■ What you should do
If a line in the listing below includes the string "description", pull it out.

————

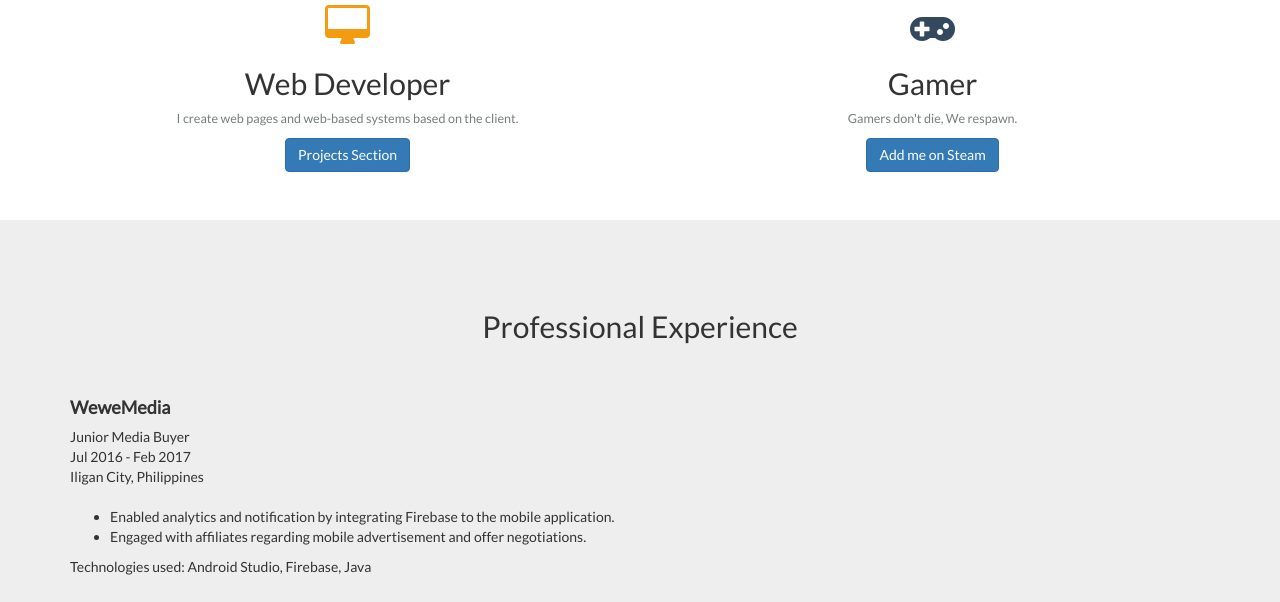
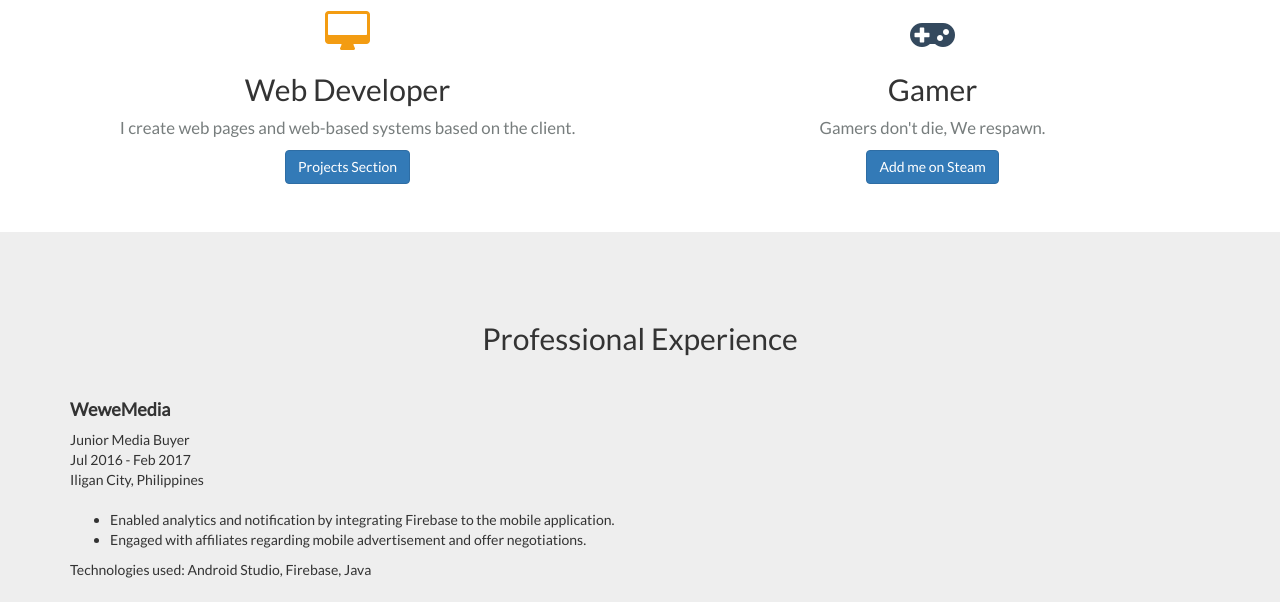
Before and after one commit to adriansangil/adriansangil.github.io, a plain HTML site: page index.html in a window 1280 px wide. Shown: the part 709-1311 px from the top of the page. Drawn offline with nearby package versions, Linux system fonts and the light colour scheme.

Commit message:
fix spacing and other text related issues

```diff
--- a/css/custom.css
+++ b/css/custom.css
@@ -44,7 +44,7 @@ body:before {
 
 .general-description {
 	color: #777d7d;
-	font-size: .9em;
+	font-size: 1.2em;
 }
 
 /*alignment*/
@@ -210,7 +210,7 @@ body:before {
 }
 
 .custom-padding {
-	padding: 1.25em;
+	padding: 0.9em;
 }
 
 .project-description {
```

————

■ Response area
 .general-description {
 .project-description {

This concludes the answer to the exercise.